PROBLEM –
The answer is the set of lines that include "correlations", copied from the data below.

---------- RECORDED INFORMATION

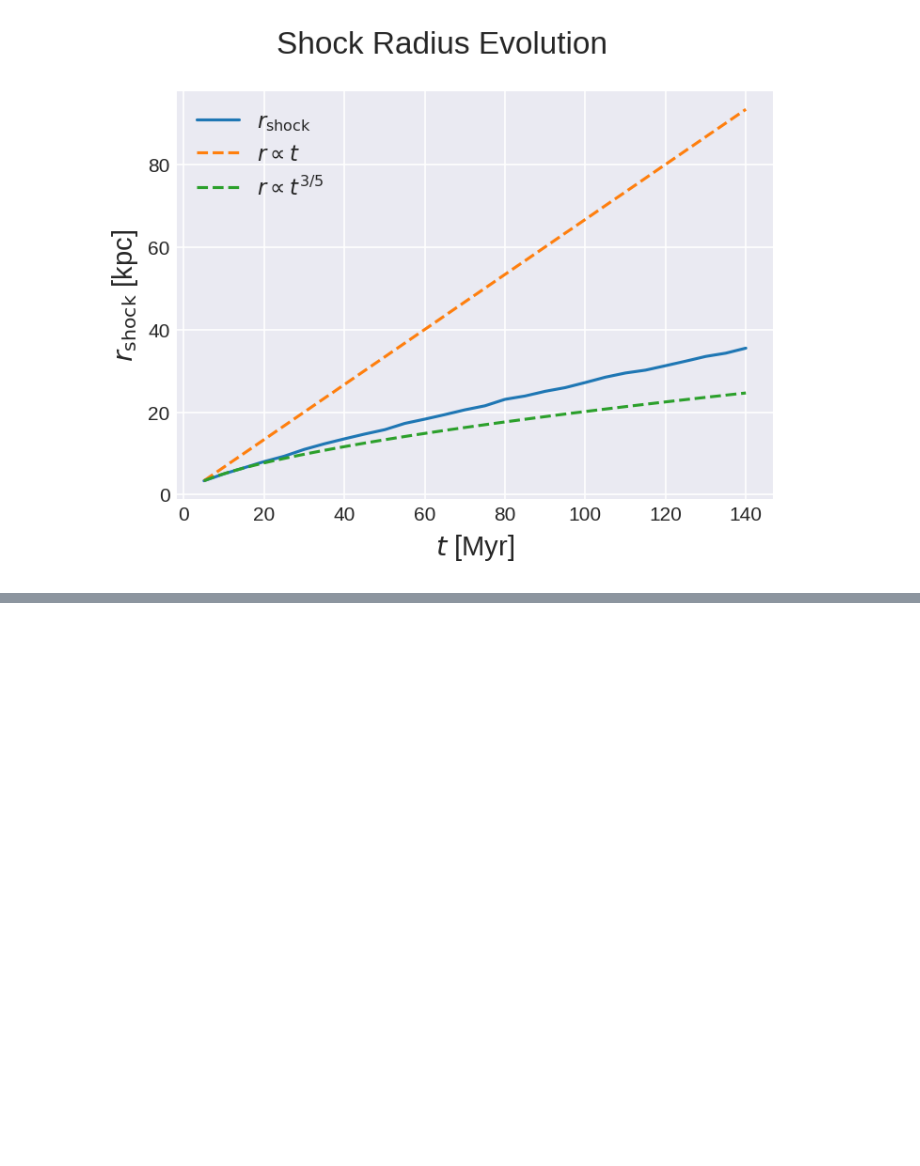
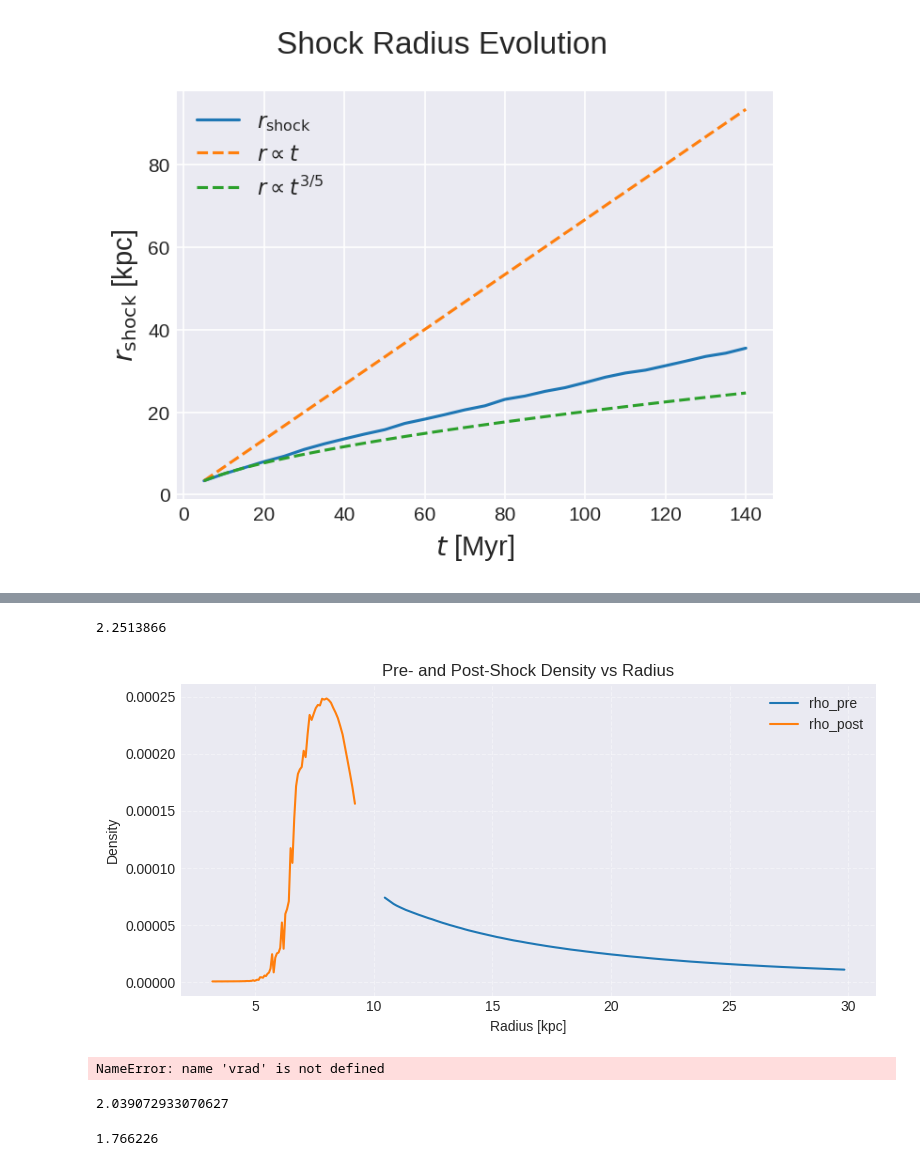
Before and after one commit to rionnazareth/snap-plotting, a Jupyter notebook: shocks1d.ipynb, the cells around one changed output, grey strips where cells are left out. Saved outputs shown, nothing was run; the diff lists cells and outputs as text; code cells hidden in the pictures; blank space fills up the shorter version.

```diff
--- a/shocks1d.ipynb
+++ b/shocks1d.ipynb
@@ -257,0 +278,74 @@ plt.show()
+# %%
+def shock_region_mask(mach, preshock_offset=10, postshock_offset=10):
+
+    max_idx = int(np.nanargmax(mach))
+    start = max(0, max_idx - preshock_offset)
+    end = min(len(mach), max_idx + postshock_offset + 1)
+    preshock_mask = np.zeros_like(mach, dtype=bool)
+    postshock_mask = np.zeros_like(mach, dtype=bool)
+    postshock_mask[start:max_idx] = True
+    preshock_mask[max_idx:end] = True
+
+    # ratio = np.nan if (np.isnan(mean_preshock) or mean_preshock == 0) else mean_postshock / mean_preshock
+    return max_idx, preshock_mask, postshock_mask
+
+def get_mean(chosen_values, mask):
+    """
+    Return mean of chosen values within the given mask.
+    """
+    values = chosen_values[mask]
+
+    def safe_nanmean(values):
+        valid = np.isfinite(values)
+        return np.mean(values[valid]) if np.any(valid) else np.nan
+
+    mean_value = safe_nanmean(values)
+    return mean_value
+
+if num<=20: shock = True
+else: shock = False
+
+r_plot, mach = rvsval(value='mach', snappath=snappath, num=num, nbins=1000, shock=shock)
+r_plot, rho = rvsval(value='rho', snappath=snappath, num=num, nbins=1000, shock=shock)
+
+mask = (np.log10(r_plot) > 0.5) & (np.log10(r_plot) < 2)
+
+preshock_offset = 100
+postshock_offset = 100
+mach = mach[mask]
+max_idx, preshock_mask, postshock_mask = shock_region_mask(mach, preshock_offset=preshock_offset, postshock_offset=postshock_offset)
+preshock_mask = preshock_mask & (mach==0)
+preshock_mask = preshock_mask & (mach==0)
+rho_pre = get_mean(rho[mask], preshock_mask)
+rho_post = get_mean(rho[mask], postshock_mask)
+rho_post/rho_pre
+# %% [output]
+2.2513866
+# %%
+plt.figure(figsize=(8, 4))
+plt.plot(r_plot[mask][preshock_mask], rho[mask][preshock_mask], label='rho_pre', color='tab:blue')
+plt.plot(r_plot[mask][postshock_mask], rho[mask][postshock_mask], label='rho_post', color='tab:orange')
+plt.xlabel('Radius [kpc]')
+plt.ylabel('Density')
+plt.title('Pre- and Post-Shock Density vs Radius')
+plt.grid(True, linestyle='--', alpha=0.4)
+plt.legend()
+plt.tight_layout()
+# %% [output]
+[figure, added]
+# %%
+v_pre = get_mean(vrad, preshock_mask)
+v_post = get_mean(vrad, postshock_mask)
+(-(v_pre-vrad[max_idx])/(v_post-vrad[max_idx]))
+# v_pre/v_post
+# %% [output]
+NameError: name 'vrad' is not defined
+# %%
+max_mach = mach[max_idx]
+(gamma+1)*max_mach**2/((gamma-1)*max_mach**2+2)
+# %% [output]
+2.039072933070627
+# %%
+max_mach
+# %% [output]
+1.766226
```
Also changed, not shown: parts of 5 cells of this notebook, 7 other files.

--------------------
---------- RECORDED INFORMATION

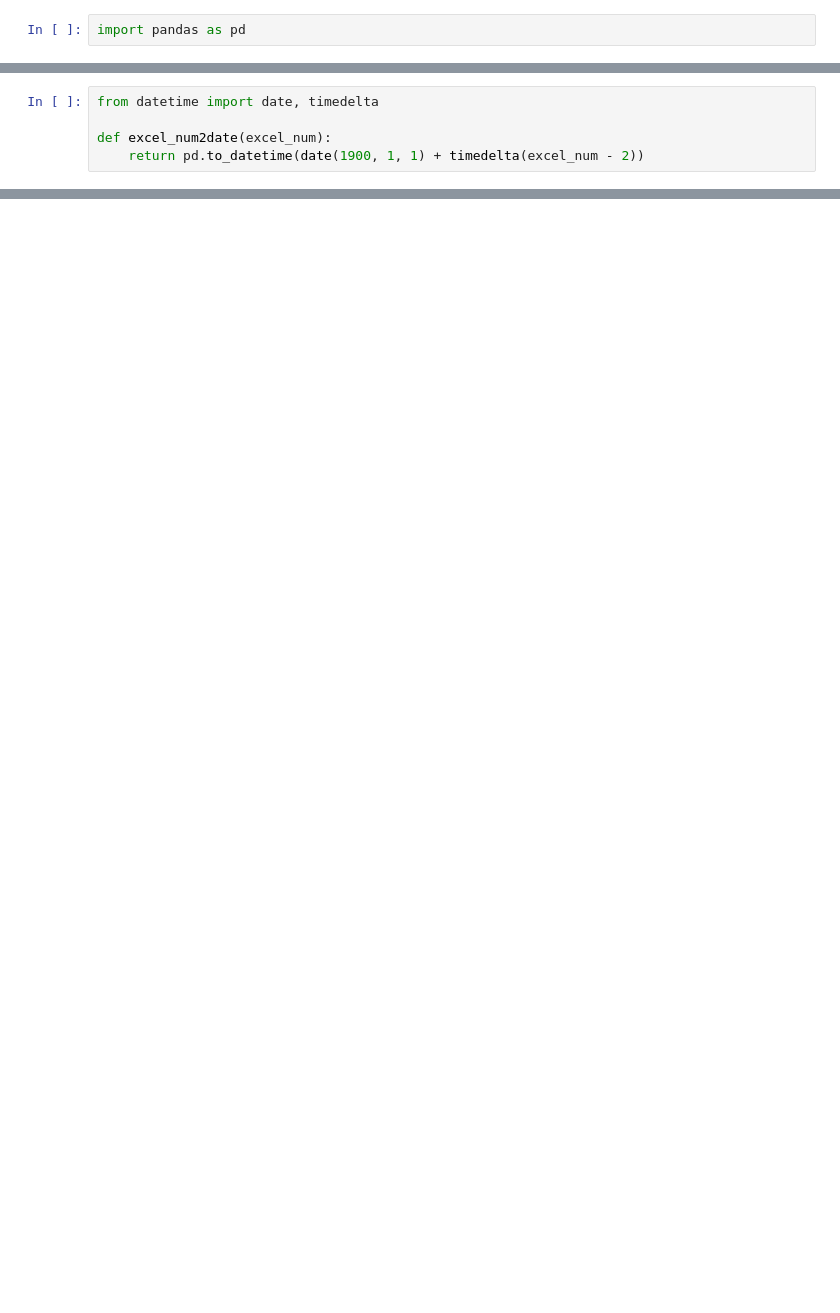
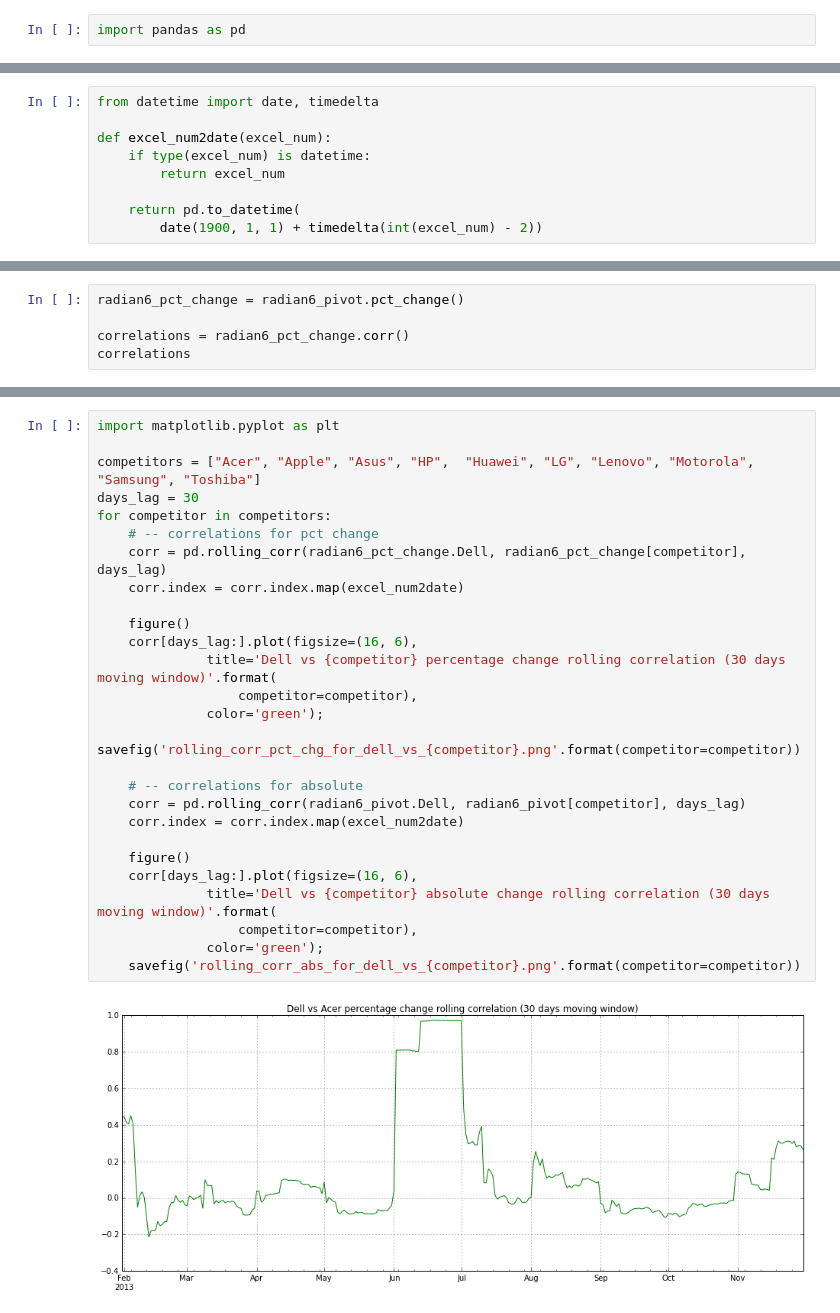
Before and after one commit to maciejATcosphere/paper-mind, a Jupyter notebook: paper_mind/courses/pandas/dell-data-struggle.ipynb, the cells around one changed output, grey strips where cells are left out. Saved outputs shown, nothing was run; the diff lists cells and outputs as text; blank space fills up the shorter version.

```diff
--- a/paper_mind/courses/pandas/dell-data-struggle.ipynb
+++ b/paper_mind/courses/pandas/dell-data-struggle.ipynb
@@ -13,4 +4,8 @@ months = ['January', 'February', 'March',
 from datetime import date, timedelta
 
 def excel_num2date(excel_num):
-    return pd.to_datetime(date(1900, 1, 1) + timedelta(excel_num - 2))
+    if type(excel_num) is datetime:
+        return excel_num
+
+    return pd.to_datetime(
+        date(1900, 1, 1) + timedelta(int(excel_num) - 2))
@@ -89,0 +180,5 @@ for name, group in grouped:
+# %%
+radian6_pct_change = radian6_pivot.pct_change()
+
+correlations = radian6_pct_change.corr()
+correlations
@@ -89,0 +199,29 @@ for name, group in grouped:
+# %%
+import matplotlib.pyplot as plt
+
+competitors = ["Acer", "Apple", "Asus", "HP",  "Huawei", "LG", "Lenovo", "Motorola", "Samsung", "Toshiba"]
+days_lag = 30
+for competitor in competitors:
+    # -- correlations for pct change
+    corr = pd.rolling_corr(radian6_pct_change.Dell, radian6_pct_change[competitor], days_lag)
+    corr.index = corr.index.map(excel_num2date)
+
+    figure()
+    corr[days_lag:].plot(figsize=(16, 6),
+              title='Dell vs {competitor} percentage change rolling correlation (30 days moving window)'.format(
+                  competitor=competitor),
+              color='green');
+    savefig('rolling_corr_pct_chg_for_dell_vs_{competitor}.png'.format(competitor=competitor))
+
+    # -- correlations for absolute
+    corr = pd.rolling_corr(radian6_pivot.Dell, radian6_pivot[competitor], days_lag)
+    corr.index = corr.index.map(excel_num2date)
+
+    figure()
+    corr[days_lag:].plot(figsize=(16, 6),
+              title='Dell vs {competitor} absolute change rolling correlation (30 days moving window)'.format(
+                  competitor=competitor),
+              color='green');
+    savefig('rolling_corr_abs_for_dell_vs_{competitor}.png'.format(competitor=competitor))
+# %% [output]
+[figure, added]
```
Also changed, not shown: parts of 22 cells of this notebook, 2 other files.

--------------------

OUTPUT FOR THIS TASK –
+correlations = radian6_pct_change.corr()
+correlations
+    # -- correlations for pct change
+    # -- correlations for absolute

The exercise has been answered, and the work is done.